We of course recognize the verb ‘to spin’, which means to rotate around a fixed axis the way that wheels, figure skaters, and the Earth do. But the word spin is also used to describe a fundamental property of particles. We have already talked a little about a fundamental property, charge, which was useful because a lot of the important forces at the atomic scale are electromagnetic and thus related to charge. And we remember that mass, another fundamental property, determines how matter interacts via the gravitational force. Spin is a bit different.
The idea of particles having an intrinsic spin first arose during the development of quantum mechanics, when Wolfgang Pauli and others noticed that part of the mathematical solution for particle states resembled angular motion, as if the particles were physically spinning around an axis. But unlike spinning at the macroscopic scale, quantum spin can only occur at a few discrete values: integer and half-integer multiples of ħ, the reduced Planck constant. The allowed values of spin are clustered around zero, and the ħ factor is dropped by convention because particle physicists like to make things look simple. So a photon, the quantum of light, has spin 0, whereas electrons and quarks, which make up protons and neutrons, have spin 1/2. There are also particles with spin 1, 3/2, and 2. As with charge, spin is reminiscent of a behavior we see in the macroscopic world, but its values are quantized into a few allowed values.

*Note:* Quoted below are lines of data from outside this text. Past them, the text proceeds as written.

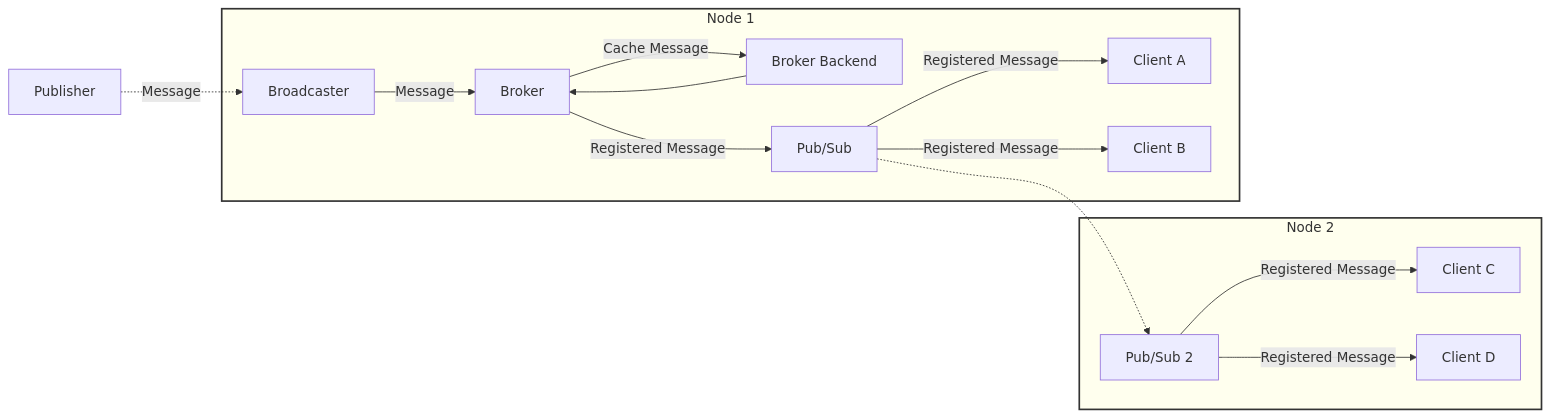
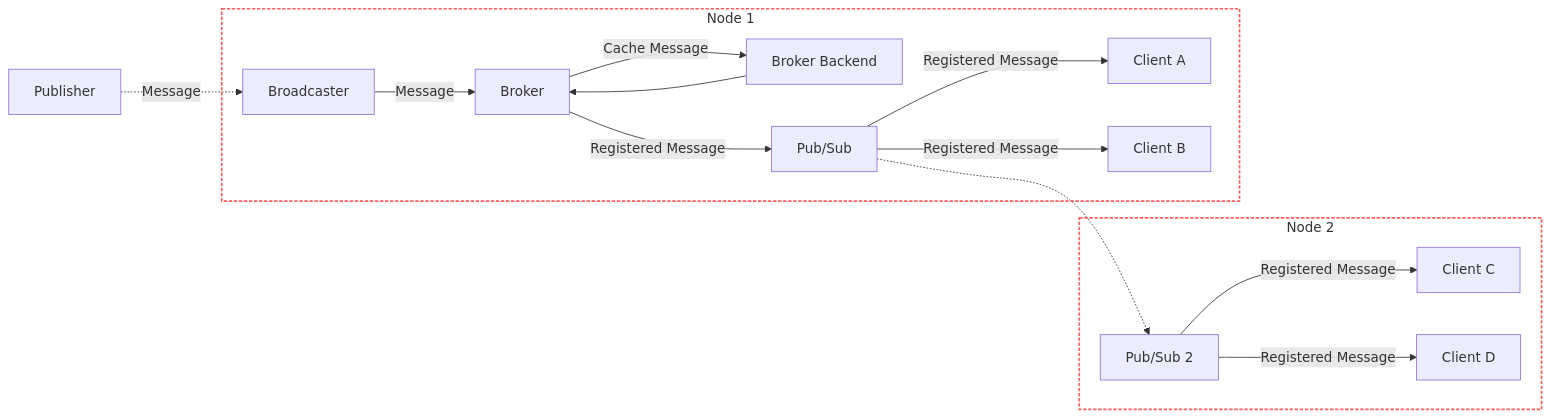
The second of 2 diagrams in docs/anycable-go/broker.md (anycable/docs.anycable.io), drawn with Mermaid before and after one commit. The commit also changed 4 other files, not shown here.

Commit message:
+ vitepress-plugin-mermaid

````diff
--- a/docs/anycable-go/broker.md
+++ b/docs/anycable-go/broker.md
@@ -64,36 +64,36 @@
 ```mermaid
 graph LR
   Publisher[Publisher]
 
   subgraph node2[Node 2]
    PubSub2[Pub/Sub 2]
    ClientC[Client C]
    ClientD[Client D]
   end
 
   subgraph node1[Node 1]
    Broadcaster[Broadcaster]
    Broker[Broker]
    BrokerBackend[Broker Backend]
    PubSub[Pub/Sub]
    ClientA[Client A]
    ClientB[Client B]
   end
 
-  class node1 lightbg
-  class node2 lightbg
-  classDef lightbg fill:#ffe,stroke:#333,stroke-width:2px
+  class node1 nodeCluster
+  class node2 nodeCluster
+  classDef nodeCluster fill:transparent,stroke:#ff5e5e,stroke-width:2px,stroke-dasharray:4 2
 
   Publisher -.->|Message| Broadcaster
   Broadcaster -->|Message| Broker
   Broker -->|Cache Message| BrokerBackend
   BrokerBackend --> Broker
   Broker -->|Registered Message| PubSub
   PubSub -->|Registered Message| ClientA
   PubSub -->|Registered Message| ClientB
 
   PubSub -.-> PubSub2
 
   PubSub2 -->|Registered Message| ClientC
   PubSub2 -->|Registered Message| ClientD
 ```
````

Spin can have one of two polarities, meaning we can have an electron with spin +1/2 and one with spin -1/2. And charged particles like the electron actually respond to magnetic fields differently if they have positive or negative spin! This is because the motion of a charged particle creates a small magnetic moment, which will be aligned in one direction for positive spin and the opposite direction for negative spin. This is the basis of the famous Stern-Gerlach experiment, in which atoms with one free electron are sorted by their spin under the influence of a magnetic field. But it’s also the basis of nuclear magnetic resonance (NMR) and magnetic resonance imaging (MRI), two related techniques for determining the composition and structure of either chemical substances or human patients! Strong magnetic fields can be used to align spins within any object, and how quickly the spins decay back to their original orientation gives information about what is inside the object. Currently, researchers are trying to build circuits that use spin instead of charge to carry information, which is called ‘spintronics’.
But at a more basic level, when we talked about chemical bonds we skipped over the importance of spin. The reason spin matters for bonding is due to the Pauli exclusion principle, the idea that no two electrons can share the same quantum state. In the development of quantum mechanics, it became clear from the data that even if all the available energy states were mathematically accounted for, there still seemed to be a degeneracy in which two electrons shared what was thought to be the same quantum state. This can be explained with a new quantum number, which we call spin. So spin is another factor of the electron cloud shape and is critical in the understanding of chemical bonding.
But there are actually even more strange things about spin than I can fit in this post, including the fact that the Pauli exclusion principle only applies to particles with half-integer spin! Half-integer and whole-integer spin particles are fundamentally different from each other, in some pretty interesting ways, but why is a story for another time!